*** Given data ***

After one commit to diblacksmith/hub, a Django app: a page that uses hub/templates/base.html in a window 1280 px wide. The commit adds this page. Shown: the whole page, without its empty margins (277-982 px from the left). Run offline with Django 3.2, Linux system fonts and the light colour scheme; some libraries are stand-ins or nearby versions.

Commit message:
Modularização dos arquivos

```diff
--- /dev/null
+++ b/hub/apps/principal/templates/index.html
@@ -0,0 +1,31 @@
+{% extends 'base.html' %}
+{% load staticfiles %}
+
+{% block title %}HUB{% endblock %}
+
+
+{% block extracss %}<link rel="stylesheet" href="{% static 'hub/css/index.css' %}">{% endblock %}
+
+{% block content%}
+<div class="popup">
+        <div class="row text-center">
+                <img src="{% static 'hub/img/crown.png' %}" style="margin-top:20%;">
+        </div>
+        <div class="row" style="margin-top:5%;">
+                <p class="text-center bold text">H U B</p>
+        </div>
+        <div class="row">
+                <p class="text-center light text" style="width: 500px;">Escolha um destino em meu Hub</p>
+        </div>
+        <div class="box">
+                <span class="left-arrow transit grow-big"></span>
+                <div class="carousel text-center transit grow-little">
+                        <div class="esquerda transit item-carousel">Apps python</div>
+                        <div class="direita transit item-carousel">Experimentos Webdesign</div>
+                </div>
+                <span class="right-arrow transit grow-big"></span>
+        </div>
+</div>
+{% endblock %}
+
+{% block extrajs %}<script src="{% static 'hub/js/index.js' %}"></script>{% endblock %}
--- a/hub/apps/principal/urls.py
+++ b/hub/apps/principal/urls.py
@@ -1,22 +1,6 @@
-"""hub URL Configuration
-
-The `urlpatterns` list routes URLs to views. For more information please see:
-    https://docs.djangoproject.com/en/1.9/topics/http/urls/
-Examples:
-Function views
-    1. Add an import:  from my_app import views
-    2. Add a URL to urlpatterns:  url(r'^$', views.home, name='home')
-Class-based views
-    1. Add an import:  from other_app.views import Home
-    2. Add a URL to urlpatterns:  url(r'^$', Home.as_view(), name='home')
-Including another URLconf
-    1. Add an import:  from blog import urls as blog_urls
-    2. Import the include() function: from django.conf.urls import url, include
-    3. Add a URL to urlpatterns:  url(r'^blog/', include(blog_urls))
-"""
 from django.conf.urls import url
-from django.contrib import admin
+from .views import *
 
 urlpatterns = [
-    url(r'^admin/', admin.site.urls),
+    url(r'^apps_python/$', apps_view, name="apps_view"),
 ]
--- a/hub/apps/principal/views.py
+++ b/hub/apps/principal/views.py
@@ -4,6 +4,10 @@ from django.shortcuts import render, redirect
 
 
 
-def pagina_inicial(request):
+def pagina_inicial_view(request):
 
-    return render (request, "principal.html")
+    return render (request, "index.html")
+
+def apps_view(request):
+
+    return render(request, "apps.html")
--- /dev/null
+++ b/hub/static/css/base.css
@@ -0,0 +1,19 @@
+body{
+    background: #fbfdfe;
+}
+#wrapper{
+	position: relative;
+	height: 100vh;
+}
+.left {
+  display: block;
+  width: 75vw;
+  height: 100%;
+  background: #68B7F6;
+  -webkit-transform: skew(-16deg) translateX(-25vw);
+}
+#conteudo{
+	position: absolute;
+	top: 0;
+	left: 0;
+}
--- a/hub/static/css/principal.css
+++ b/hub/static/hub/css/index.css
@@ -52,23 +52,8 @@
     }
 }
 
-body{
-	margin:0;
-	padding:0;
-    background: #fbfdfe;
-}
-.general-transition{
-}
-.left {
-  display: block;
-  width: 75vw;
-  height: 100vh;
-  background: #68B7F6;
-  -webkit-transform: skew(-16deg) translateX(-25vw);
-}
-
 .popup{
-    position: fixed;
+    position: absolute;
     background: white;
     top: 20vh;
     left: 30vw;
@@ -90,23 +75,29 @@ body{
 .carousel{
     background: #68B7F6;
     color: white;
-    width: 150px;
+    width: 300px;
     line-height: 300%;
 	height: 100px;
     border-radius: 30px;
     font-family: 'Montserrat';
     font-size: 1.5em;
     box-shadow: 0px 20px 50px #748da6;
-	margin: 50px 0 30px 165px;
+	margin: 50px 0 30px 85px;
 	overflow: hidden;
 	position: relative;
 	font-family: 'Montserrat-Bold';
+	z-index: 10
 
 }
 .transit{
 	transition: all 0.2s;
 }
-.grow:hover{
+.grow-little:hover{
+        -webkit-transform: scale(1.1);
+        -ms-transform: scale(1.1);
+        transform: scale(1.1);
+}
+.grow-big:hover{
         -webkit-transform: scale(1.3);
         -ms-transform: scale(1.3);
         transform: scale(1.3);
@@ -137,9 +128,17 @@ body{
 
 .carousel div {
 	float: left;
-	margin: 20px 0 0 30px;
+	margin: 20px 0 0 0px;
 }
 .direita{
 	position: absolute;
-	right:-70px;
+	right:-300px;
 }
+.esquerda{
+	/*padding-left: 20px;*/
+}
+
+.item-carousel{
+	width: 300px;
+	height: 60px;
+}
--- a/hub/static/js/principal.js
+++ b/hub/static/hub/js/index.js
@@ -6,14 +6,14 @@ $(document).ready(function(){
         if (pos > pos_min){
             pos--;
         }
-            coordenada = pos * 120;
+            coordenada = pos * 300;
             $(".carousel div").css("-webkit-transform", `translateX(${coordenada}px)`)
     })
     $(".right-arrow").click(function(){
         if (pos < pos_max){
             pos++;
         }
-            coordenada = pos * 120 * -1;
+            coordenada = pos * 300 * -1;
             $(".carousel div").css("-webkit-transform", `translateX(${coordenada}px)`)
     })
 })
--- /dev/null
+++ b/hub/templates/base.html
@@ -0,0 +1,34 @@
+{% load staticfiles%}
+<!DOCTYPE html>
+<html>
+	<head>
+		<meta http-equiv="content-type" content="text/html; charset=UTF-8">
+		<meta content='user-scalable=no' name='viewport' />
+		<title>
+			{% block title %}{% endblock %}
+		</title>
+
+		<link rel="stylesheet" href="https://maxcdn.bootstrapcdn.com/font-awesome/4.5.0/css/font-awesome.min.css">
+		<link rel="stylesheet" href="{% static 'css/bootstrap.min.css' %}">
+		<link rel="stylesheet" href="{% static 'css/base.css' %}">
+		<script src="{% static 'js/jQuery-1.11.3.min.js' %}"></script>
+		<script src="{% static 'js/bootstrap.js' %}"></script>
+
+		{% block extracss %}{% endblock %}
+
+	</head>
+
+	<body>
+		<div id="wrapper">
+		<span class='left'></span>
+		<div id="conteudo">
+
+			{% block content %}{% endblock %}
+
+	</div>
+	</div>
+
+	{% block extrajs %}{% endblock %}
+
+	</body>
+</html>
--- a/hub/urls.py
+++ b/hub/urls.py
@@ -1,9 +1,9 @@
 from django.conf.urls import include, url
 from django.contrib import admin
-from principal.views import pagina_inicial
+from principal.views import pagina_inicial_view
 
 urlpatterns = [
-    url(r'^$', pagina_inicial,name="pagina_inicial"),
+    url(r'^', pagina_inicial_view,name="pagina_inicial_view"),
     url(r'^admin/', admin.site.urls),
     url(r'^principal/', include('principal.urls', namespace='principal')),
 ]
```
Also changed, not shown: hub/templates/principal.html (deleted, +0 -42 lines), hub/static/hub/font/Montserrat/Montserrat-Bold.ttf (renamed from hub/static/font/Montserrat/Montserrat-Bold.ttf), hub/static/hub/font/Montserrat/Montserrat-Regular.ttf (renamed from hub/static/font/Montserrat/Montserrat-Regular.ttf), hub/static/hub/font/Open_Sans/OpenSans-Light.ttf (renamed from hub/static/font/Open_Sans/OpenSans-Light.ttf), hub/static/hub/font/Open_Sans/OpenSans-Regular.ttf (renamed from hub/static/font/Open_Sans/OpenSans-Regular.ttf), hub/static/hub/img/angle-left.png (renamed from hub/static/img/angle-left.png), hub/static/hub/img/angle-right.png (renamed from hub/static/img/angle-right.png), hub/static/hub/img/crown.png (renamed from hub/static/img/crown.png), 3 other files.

*** End of Given data ***

Could you tally the lines of the listing above that contain the word "webkit"? Give the number by itself.

6